Trichoplax adhaerens is a flat, millimeter-sized marine animal that adheres to surfaces and grazes on algae. Trichoplax displays a repertoire of different feeding behaviors despite the apparent absence of a true nervous system with electrical or chemical synapses. It glides along surfaces to find food, propelled by beating cilia on cells at its ventral surface, and pauses during feeding by arresting ciliary beating. We found that when endomorphin-like peptides are applied to an animal, ciliary beating is arrested, mimicking natural feeding pauses. Antibodies against these neuropeptides label cells that express the neurosecretory proteins and voltage-gated calcium channels implicated in regulated secretion. These cells are embedded in the ventral epithelium, where they comprise only 4% of the total, and are concentrated around the edge of the animal. Each bears a cilium likely to be chemosensory and used to detect algae. Trichoplax pausing during feeding or spontaneously in the absence of food often induce their neighbors to pause as well, even neighbors not in direct contact. Pausing behavior propagates from animal to animal across distances much greater than the signal that diffuses from just one animal, so we presume that the peptides secreted from one animal elicit secretion from nearby animals. Signal amplification by peptide-induced peptide secretion explains how a small number of sensory secretory cells lacking processes and synapses can evoke a wave of peptide secretion across the entire animal to globally arrest ciliary beating and allow pausing during feeding.

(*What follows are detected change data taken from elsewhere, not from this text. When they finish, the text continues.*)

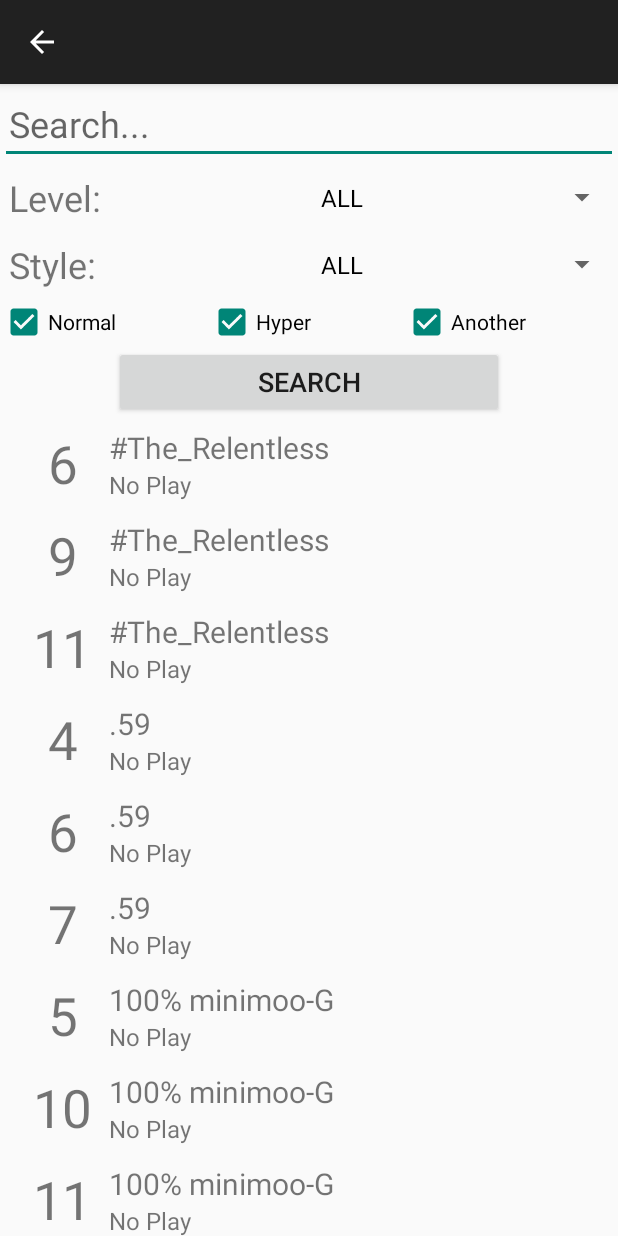
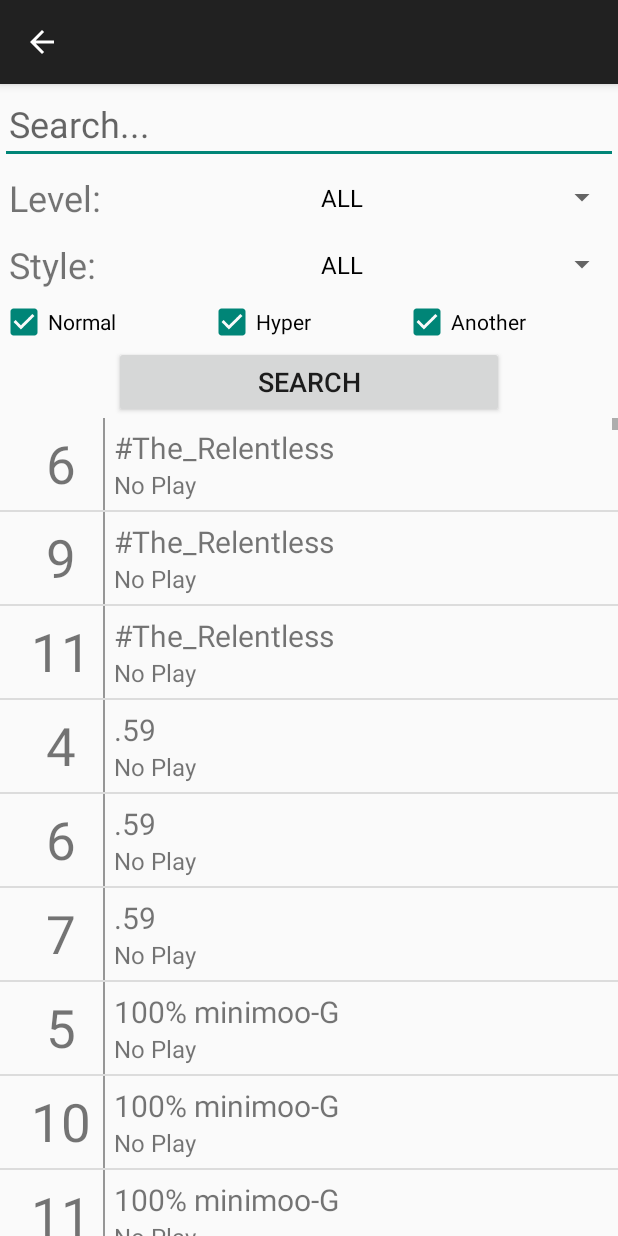
Before and after one commit to hillj35/iidxClearTracker, an Android app: the AddToGoalActivity screen opened directly, with no data from a screen before it, after a tap on "SEARCH", on a phone screen of 412 x 824 dp. Run offline under Robolectric (Android 15) with nearby library versions, the phone set to English and light mode, and no system bars.

Commit message:
Moved songs to ListView
Changed all song displays in the application to a listview instead of adding views to a layout dynamically. Runs much faster now c:

```diff
--- a/app/src/main/java/com/example/jordan/assignment1/GoalActivity.java
+++ b/app/src/main/java/com/example/jordan/assignment1/GoalActivity.java
@@ -75,7 +75,7 @@ public class GoalActivity extends AppCompatActivity implements SongFragment.OnFr
     }
 
     @Override
-    public void onFragmentInteraction(Uri uri){
+    public void onFragmentInteraction(int newClear){
         //you can leave it empty
     }
 
--- /dev/null
+++ b/app/src/main/java/com/example/jordan/assignment1/SongItem.java
@@ -0,0 +1,65 @@
+package com.example.jordan.assignment1;
+
+import android.graphics.Color;
+import android.view.View;
+import android.widget.TextView;
+
+/**
+ * Created by Jordan on 6/15/2017.
+ */
+
+public class SongItem {
+    private String name;
+    private String level;
+    private int clearNum;
+    private String clearText;
+    private int difficulty;
+
+    private TextView clear;
+    private View clearColor;
+
+    private int[] colors = {Color.TRANSPARENT, Color.GRAY, Color.MAGENTA,
+            Color.GREEN, Color.CYAN, Color.RED, Color.YELLOW, Color.BLUE};
+
+    public SongItem(String name, String level, String clearText, int clearNum, int difficulty) {
+        this.name = name;
+        this.level = level;
+        this.clearText = clearText;
+        this.clearNum = clearNum;
+        this.difficulty = difficulty;
+    }
+
+    public String getName() {
+        return name;
+    }
+    public String getLevel() {
+        return level;
+    }
+    public String getClearText() {
+        return clearText;
+    }
+    public int getClearNum() {
+        return clearNum;
+    }
+    public int getDifficulty() {
+        return difficulty;
+    }
+
+    public void setClearText(String value) {
+        clearText = value;
+    }
+    public void setClearNum(int value) {
+        clearNum = value;
+    }
+    public void setClearText(TextView value) {
+        clear = value;
+    }
+    public void setClearColorView(View value) {
+        clearColor = value;
+    }
+
+    public void setClears() {
+        clear.setText(getClearText());
+        clearColor.setBackgroundColor(colors[getClearNum()]);
+    }
+}
--- /dev/null
+++ b/app/src/main/java/com/example/jordan/assignment1/SongListAdapter.java
@@ -0,0 +1,83 @@
+package com.example.jordan.assignment1;
+
+import android.content.Context;
+import android.graphics.Color;
+import android.view.LayoutInflater;
+import android.view.View;
+import android.view.ViewGroup;
+import android.widget.ArrayAdapter;
+import android.widget.TextView;
+
+import com.example.jordan.assignment1.R;
+import com.example.jordan.assignment1.SongItem;
+
+import java.util.ArrayList;
+
+/**
+ * Created by Jordan on 6/15/2017.
+ */
+
+public class SongListAdapter extends ArrayAdapter<SongItem> implements View.OnClickListener {
+    private ArrayList<SongItem> data;
+
+    Context context;
+    int colors[] = {Color.TRANSPARENT, Color.GRAY, Color.MAGENTA,
+            Color.GREEN, Color.CYAN, Color.RED, Color.YELLOW, Color.BLUE};
+
+    private static class ViewHolder {
+        TextView name;
+        TextView level;
+        TextView clear;
+        View clearColor;
+    }
+
+    public void updateView(int position){
+        SongItem song = data.get(position);
+        song.setClears();
+    }
+
+    public SongListAdapter(ArrayList<SongItem> data, Context context) {
+        super(context, R.layout.song_item, data);
+        this.data = data;
+        this.context = context;
+    }
+
+    @Override
+    public void onClick(View v) {
+
+    }
+
+    @Override
+    public View getView(int position, View convertView, ViewGroup parent) {
+        SongItem song = getItem(position);
+        ViewHolder viewHolder;
+        final View result;
+
+        if (convertView  == null) {
+            viewHolder = new ViewHolder();
+            LayoutInflater inflater = LayoutInflater.from(getContext());
+            convertView = inflater.inflate(R.layout.song_item, parent, false);
+            viewHolder.name = (TextView) convertView.findViewById(R.id.song_item_name);
+            viewHolder.level = (TextView) convertView.findViewById(R.id.song_item_level);
+            viewHolder.clear = (TextView) convertView.findViewById(R.id.song_item_clear);
+            viewHolder.clearColor = convertView.findViewById(R.id.clearColor);
+
+            result = convertView;
+            convertView.setTag(viewHolder);
+        }
+        else {
+            viewHolder = (ViewHolder) convertView.getTag();
+            result = convertView;
+        }
+
+        viewHolder.name.setText(song.getName());
+        viewHolder.level.setText(song.getLevel());
+        viewHolder.clear.setText(song.getClearText());
+        viewHolder.clearColor.setBackgroundColor(colors[song.getClearNum()]);
+
+        song.setClearText(viewHolder.clear);
+        song.setClearColorView(viewHolder.clearColor);
+
+        return convertView;
+    }
+}
--- a/app/src/main/java/com/example/jordan/assignment1/folderfragment.java
+++ b/app/src/main/java/com/example/jordan/assignment1/folderfragment.java
@@ -1,5 +1,6 @@
 package com.example.jordan.assignment1;
 
+import android.app.Activity;
 import android.content.Context;
 import android.database.Cursor;
 import android.net.Uri;
@@ -8,7 +9,13 @@ import android.support.v4.app.Fragment;
 import android.view.LayoutInflater;
 import android.view.View;
 import android.view.ViewGroup;
+import android.widget.AdapterView;
 import android.widget.LinearLayout;
+import android.widget.ListView;
+
+import java.util.ArrayList;
+
+import layout.SongFragment;
 
 
 /**
@@ -30,7 +37,10 @@ public class folderfragment extends Fragment {
     private String version;
     private int difficulty;
     private int type;
-    private ClearTracker clearTracker = ClearTracker.getInstance();
+    private ArrayList<SongItem> songItems = new ArrayList<SongItem>();
+    private SongItem currentItem;
+    private SongListAdapter adapter;
+    private Cursor cursor;
 
     private OnFragmentInteractionListener mListener;
 
@@ -45,12 +55,9 @@ public class folderfragment extends Fragment {
      * @return A new instance of fragment folderfragment.
      */
     // TODO: Rename and change types and number of parameters
-    public static folderfragment newInstance(String version, int difficulty, int type) {
+    public static folderfragment newInstance() {
         folderfragment fragment = new folderfragment();
         Bundle args = new Bundle();
-        args.putString(ARG_PARAM1, version);
-        args.putInt(ARG_PARAM2, difficulty);
-        args.putInt(ARG_PARAM3, type);
         fragment.setArguments(args);
         return fragment;
     }
@@ -70,26 +77,55 @@ public class folderfragment extends Fragment {
                              Bundle savedInstanceState) {
         // Inflate the layout for this fragment
         View view = inflater.inflate(R.layout.fragment_folderfragment, container, false);
-        Cursor cursor;
-        switch (type) {
-            case 0:
-                //version
-                cursor = databaseHelper.getSongsFromVersion(version, difficulty);
-                break;
-            case 1:
-                //level
-                cursor = databaseHelper.getSongsFromLevel(version);
-                break;
-            case 2:
-                //clear
-                cursor = databaseHelper.getSongsFromClear(version);
-                break;
-            default:
-                //goals
-                cursor = databaseHelper.getSongsFromGoalList(version);
+        buildSongItemList(cursor);
+
+        //get listview
+        final ListView lv = (ListView)view.findViewById(R.id.lst_songs);
+        adapter = new SongListAdapter(songItems, getContext());
+        lv.setAdapter(adapter);
+
+        lv.setOnItemClickListener(new AdapterView.OnItemClickListener() {
+            @Override
+            public void onItemClick(AdapterView<?> parent, View view, int position, long id) {
+                SongItem song = songItems.get(position);
+                String songName = song.getName();
+                int songDifficulty = song.getDifficulty();
+                int songLevel = Integer.parseInt(song.getLevel());
+                int clearValue = song.getClearNum();
+                SongFragment sf = SongFragment.newInstance(songName, songDifficulty, songLevel, clearValue);
+                sf.show(getActivity().getFragmentManager(), "SongFragment");
+                currentItem = song;
+            }
+        });
+
+        return view;
+    }
+
+    public void updateClear(int newClear) {
+        currentItem.setClearNum(newClear);
+        currentItem.setClearText(getResources().getStringArray(R.array.clear_types)[newClear]);
+        databaseHelper.updateSongClear(currentItem.getName(), currentItem.getDifficulty(), newClear);
+        adapter.updateView(songItems.indexOf(currentItem));
+    }
+
+    public void setCursor(Cursor cursor) {
+        this.cursor = cursor;
+    }
+
+    private void buildSongItemList(Cursor cursor) {
+        cursor.moveToFirst();
+        while (!cursor.isAfterLast()) {
+            SongItem item;
+            String name = cursor.getString(0);
+            String level = Integer.toString(cursor.getInt(2));
+            int clearNum = cursor.getInt(1);
+            int difficulty = cursor.getInt(3);
+            String clearText = getResources().getStringArray(R.array.clear_types)[clearNum];
+
+            item = new SongItem(name, level, clearText, clearNum, difficulty);
+            songItems.add(item);
+            cursor.moveToNext();
         }
-        clearTracker.showSongs(cursor, (LinearLayout)view.findViewById(R.id.lyt_songs), getActivity());
-        return view;
     }
 
     // TODO: Rename method, update argument and hook method into UI event
--- a/app/src/main/java/com/example/jordan/assignment1/homeFragmentPagerAdapter.java
+++ b/app/src/main/java/com/example/jordan/assignment1/homeFragmentPagerAdapter.java
@@ -33,7 +33,7 @@ public class homeFragmentPagerAdapter extends FragmentPagerAdapter {
     @Override
     public void setPrimaryItem(ViewGroup container, int position, Object object) {
         if (getCurrentFragment() != object) {
-            currentFragment = (Fragment)object;
+            currentFragment = (Fragment) object;
         }
         super.setPrimaryItem(container, position, object);
     }
--- a/app/src/main/res/layout/activity_add_to_goal.xml
+++ b/app/src/main/res/layout/activity_add_to_goal.xml
@@ -108,17 +108,12 @@
         android:text="Search"
         android:textSize="18sp" />
 
-    <ScrollView
+    <LinearLayout
+        android:id="@+id/lyt_search"
         android:layout_width="match_parent"
-        android:layout_height="match_parent">
+        android:layout_height="match_parent"
+        android:orientation="vertical">
 
-        <LinearLayout
-            android:id="@+id/lyt_search"
-            android:layout_width="match_parent"
-            android:layout_height="wrap_content"
-            android:orientation="vertical">
-
-        </LinearLayout>
-    </ScrollView>
+    </LinearLayout>
 
 </LinearLayout>
--- a/app/src/main/res/layout/fragment_folderfragment.xml
+++ b/app/src/main/res/layout/fragment_folderfragment.xml
@@ -6,14 +6,8 @@
     android:orientation="vertical"
     android:weightSum="1">
 
-    <ScrollView
+    <ListView
+        android:id="@+id/lst_songs"
         android:layout_width="match_parent"
-        android:layout_height="match_parent">
-
-        <LinearLayout
-            android:id="@+id/lyt_songs"
-            android:layout_width="match_parent"
-            android:layout_height="wrap_content"
-            android:orientation="vertical" />
-    </ScrollView>
+        android:layout_height="match_parent" />
 </LinearLayout>
--- /dev/null
+++ b/app/src/main/res/layout/song_item.xml
@@ -0,0 +1,58 @@
+<?xml version="1.0" encoding="utf-8"?>
+<LinearLayout xmlns:android="http://schemas.android.com/apk/res/android"
+    android:layout_width="match_parent"
+    android:layout_height="wrap_content"
+    android:orientation="horizontal">
+
+    <View
+        android:id="@+id/clearColor"
+        android:layout_width="13dp"
+        android:layout_height="match_parent"
+        android:background="@color/colorAnother"></View>
+
+    <TextView
+        android:id="@+id/song_item_level"
+        android:layout_width="55dp"
+        android:layout_height="match_parent"
+        android:layout_weight="0"
+        android:gravity="center_vertical|center_horizontal"
+        android:paddingBottom="6dp"
+        android:paddingLeft="6dp"
+        android:paddingRight="6dp"
+        android:paddingTop="6dp"
+        android:text="12"
+        android:textSize="35sp" />
+
+    <View
+        android:id="@+id/verticalDivider"
+        android:layout_width="1dp"
+        android:layout_height="match_parent"
+        android:background="@color/black_overlay"></View>
+
+    <LinearLayout
+        android:layout_width="match_parent"
+        android:layout_height="wrap_content"
+        android:orientation="vertical">
+
+        <TextView
+            android:id="@+id/song_item_name"
+            android:layout_width="wrap_content"
+            android:layout_height="wrap_content"
+            android:layout_weight="1"
+            android:paddingLeft="6dp"
+            android:paddingTop="6dp"
+            android:text="Song Name"
+            android:textSize="20sp" />
+
+        <TextView
+            android:id="@+id/song_item_clear"
+            android:layout_width="match_parent"
+            android:layout_height="wrap_content"
+            android:layout_weight="1"
+            android:paddingBottom="6dp"
+            android:paddingLeft="6dp"
+            android:text="No Play"
+            android:textSize="16sp" />
+    </LinearLayout>
+
+</LinearLayout>
```
Also changed, not shown: app/src/main/AndroidManifest.xml (+10 -5 lines), app/src/main/java/com/example/jordan/assignment1/AddToGoalActivity.java (+12 -68 lines), app/src/main/java/com/example/jordan/assignment1/FolderActivity.java (+33 -2 lines), app/src/main/java/com/example/jordan/assignment1/databaseHelper.java (+10 -0 lines), app/src/main/java/com/example/jordan/assignment1/iidxFragmentPagerAdapter.java (+19 -1 lines), app/src/main/java/layout/SongFragment.java (+2 -10 lines).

[Related article:] Highlighted Article: Trichoplax, a primitive marine animal that lacks neurons and synapses, has neurosecretory cells that secrete a peptide into the ambient seawater to arrest ciliary beating during feeding.